**WHAT THE TASK ASKS:** For each record below, set it down exactly but leave out any picture.

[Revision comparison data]
____
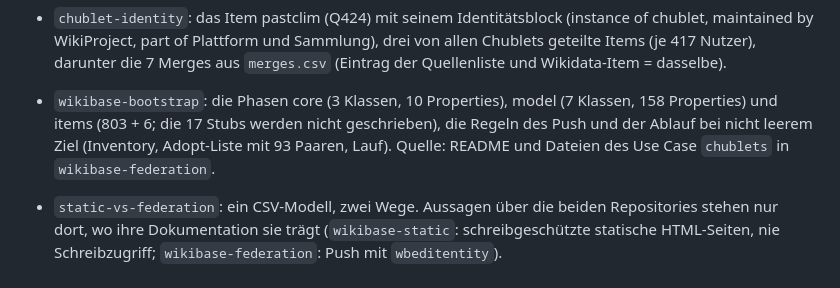
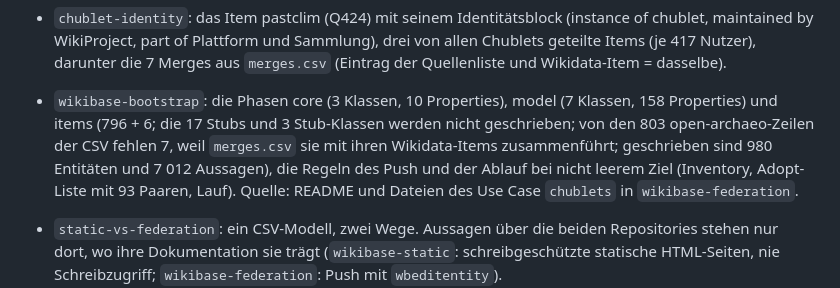
Before and after one commit to chublets-software/chublets-visuals, a Markdown page: PRIMER.md, the part around the change. Drawn GitHub-style.

```diff
--- a/PRIMER.md
+++ b/PRIMER.md
@@ -427,8 +427,10 @@ flache Grafiken).
   die 7 Merges aus `merges.csv` (Eintrag der Quellenliste und Wikidata-Item =
   dasselbe).
 - `wikibase-bootstrap`: die Phasen core (3 Klassen, 10 Properties), model (7
-  Klassen, 158 Properties) und items (803 + 6; die 17 Stubs werden nicht
-  geschrieben), die Regeln des Push und der Ablauf bei nicht leerem Ziel
+  Klassen, 158 Properties) und items (796 + 6; die 17 Stubs und 3
+  Stub-Klassen werden nicht geschrieben; von den 803 open-archaeo-Zeilen der CSV
+  fehlen 7, weil `merges.csv` sie mit ihren Wikidata-Items zusammenführt;
+  geschrieben sind 980 Entitäten und 7 012 Aussagen), die Regeln des Push und der Ablauf bei nicht leerem Ziel
   (Inventory, Adopt-Liste mit 93 Paaren, Lauf). Quelle: README und Dateien des
   Use Case `chublets` in `wikibase-federation`.
 - `static-vs-federation`: ein CSV-Modell, zwei Wege. Aussagen über die beiden
```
____
**RESPONSE BELOW:**
Before and after one commit to chublets-software/chublets-visuals, a Markdown page: PRIMER.md, the part around the change. Drawn GitHub-style.

```diff
--- a/PRIMER.md
+++ b/PRIMER.md
@@ -427,8 +427,10 @@ flache Grafiken).
   die 7 Merges aus `merges.csv` (Eintrag der Quellenliste und Wikidata-Item =
   dasselbe).
 - `wikibase-bootstrap`: die Phasen core (3 Klassen, 10 Properties), model (7
-  Klassen, 158 Properties) und items (803 + 6; die 17 Stubs werden nicht
-  geschrieben), die Regeln des Push und der Ablauf bei nicht leerem Ziel
+  Klassen, 158 Properties) und items (796 + 6; die 17 Stubs und 3
+  Stub-Klassen werden nicht geschrieben; von den 803 open-archaeo-Zeilen der CSV
+  fehlen 7, weil `merges.csv` sie mit ihren Wikidata-Items zusammenführt;
+  geschrieben sind 980 Entitäten und 7 012 Aussagen), die Regeln des Push und der Ablauf bei nicht leerem Ziel
   (Inventory, Adopt-Liste mit 93 Paaren, Lauf). Quelle: README und Dateien des
   Use Case `chublets` in `wikibase-federation`.
 - `static-vs-federation`: ein CSV-Modell, zwei Wege. Aussagen über die beiden
```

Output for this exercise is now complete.